_WHAT THE TASK ASKS_: Restate the whole of the data below word for word, skipping the images.

======== DATA FOR PROCESSING ========

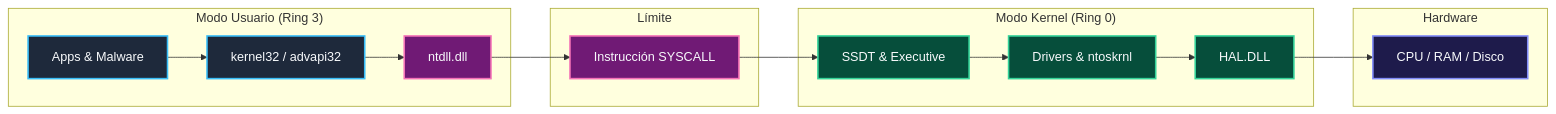
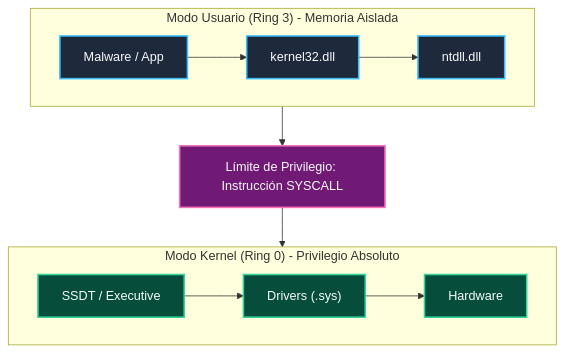
The second of 7 diagrams in malware-analysis/01-arquitectura-windows-directorios-y-permisos/README.md (purpesec/Cybersecurity-For-Beginners), drawn with Mermaid before and after one commit. The commit also changed other lines of this file and 2 other files, not shown here.

Commit message:
style: redisear diagramas con pocos nodos y fuentes grandes para evitar compresion

````diff
--- a/malware-analysis/01-arquitectura-windows-directorios-y-permisos/README.md
+++ b/malware-analysis/01-arquitectura-windows-directorios-y-permisos/README.md
@@ -37,26 +35,20 @@
 ```mermaid
-flowchart LR
+flowchart TD
     classDef user fill:#1e293b,stroke:#38bdf8,stroke-width:2px,color:#f8fafc;
     classDef trans fill:#701a75,stroke:#f472b6,stroke-width:2px,color:#f8fafc;
     classDef kern fill:#064e3b,stroke:#34d399,stroke-width:2px,color:#f8fafc;
-    classDef hw fill:#1e1b4b,stroke:#818cf8,stroke-width:2px,color:#f8fafc;
 
-    subgraph U["Modo Usuario (Ring 3)"]
-        APP["Apps & Malware"]:::user --> DLL["kernel32 / advapi32"]:::user --> NTDLL["ntdll.dll"]:::trans
+    subgraph U["Modo Usuario (Ring 3) - Memoria Aislada"]
+        direction LR
+        APP["Malware / App"]:::user --> WIN32["kernel32.dll"]:::user --> NTDLL["ntdll.dll"]:::user
     end
 
-    subgraph T["Límite"]
-        GATE["Instrucción SYSCALL"]:::trans
+    GATE["Límite de Privilegio: Instrucción SYSCALL"]:::trans
+
+    subgraph K["Modo Kernel (Ring 0) - Privilegio Absoluto"]
+        direction LR
+        SSDT["SSDT / Executive"]:::kern --> DRV["Drivers (.sys)"]:::kern --> HW["Hardware"]:::kern
     end
 
-    subgraph K["Modo Kernel (Ring 0)"]
-        SSDT["SSDT & Executive"]:::kern --> DRV["Drivers & ntoskrnl"]:::kern --> HAL["HAL.DLL"]:::kern
-    end
-
-    subgraph H["Hardware"]
-        HW["CPU / RAM / Disco"]:::hw
-    end
-
-    NTDLL --> GATE --> SSDT
-    HAL --> HW
+    U --> GATE --> K
 ```
````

========

_WRITTEN ANSWER_:
The second of 7 diagrams in malware-analysis/01-arquitectura-windows-directorios-y-permisos/README.md (purpesec/Cybersecurity-For-Beginners), drawn with Mermaid before and after one commit. The commit also changed other lines of this file and 2 other files, not shown here.

Commit message:
style: redisear diagramas con pocos nodos y fuentes grandes para evitar compresion

````diff
--- a/malware-analysis/01-arquitectura-windows-directorios-y-permisos/README.md
+++ b/malware-analysis/01-arquitectura-windows-directorios-y-permisos/README.md
@@ -37,26 +35,20 @@
 ```mermaid
-flowchart LR
+flowchart TD
     classDef user fill:#1e293b,stroke:#38bdf8,stroke-width:2px,color:#f8fafc;
     classDef trans fill:#701a75,stroke:#f472b6,stroke-width:2px,color:#f8fafc;
     classDef kern fill:#064e3b,stroke:#34d399,stroke-width:2px,color:#f8fafc;
-    classDef hw fill:#1e1b4b,stroke:#818cf8,stroke-width:2px,color:#f8fafc;
 
-    subgraph U["Modo Usuario (Ring 3)"]
-        APP["Apps & Malware"]:::user --> DLL["kernel32 / advapi32"]:::user --> NTDLL["ntdll.dll"]:::trans
+    subgraph U["Modo Usuario (Ring 3) - Memoria Aislada"]
+        direction LR
+        APP["Malware / App"]:::user --> WIN32["kernel32.dll"]:::user --> NTDLL["ntdll.dll"]:::user
     end
 
-    subgraph T["Límite"]
-        GATE["Instrucción SYSCALL"]:::trans
+    GATE["Límite de Privilegio: Instrucción SYSCALL"]:::trans
+
+    subgraph K["Modo Kernel (Ring 0) - Privilegio Absoluto"]
+        direction LR
+        SSDT["SSDT / Executive"]:::kern --> DRV["Drivers (.sys)"]:::kern --> HW["Hardware"]:::kern
     end
 
-    subgraph K["Modo Kernel (Ring 0)"]
-        SSDT["SSDT & Executive"]:::kern --> DRV["Drivers & ntoskrnl"]:::kern --> HAL["HAL.DLL"]:::kern
-    end
-
-    subgraph H["Hardware"]
-        HW["CPU / RAM / Disco"]:::hw
-    end
-
-    NTDLL --> GATE --> SSDT
-    HAL --> HW
+    U --> GATE --> K
 ```
````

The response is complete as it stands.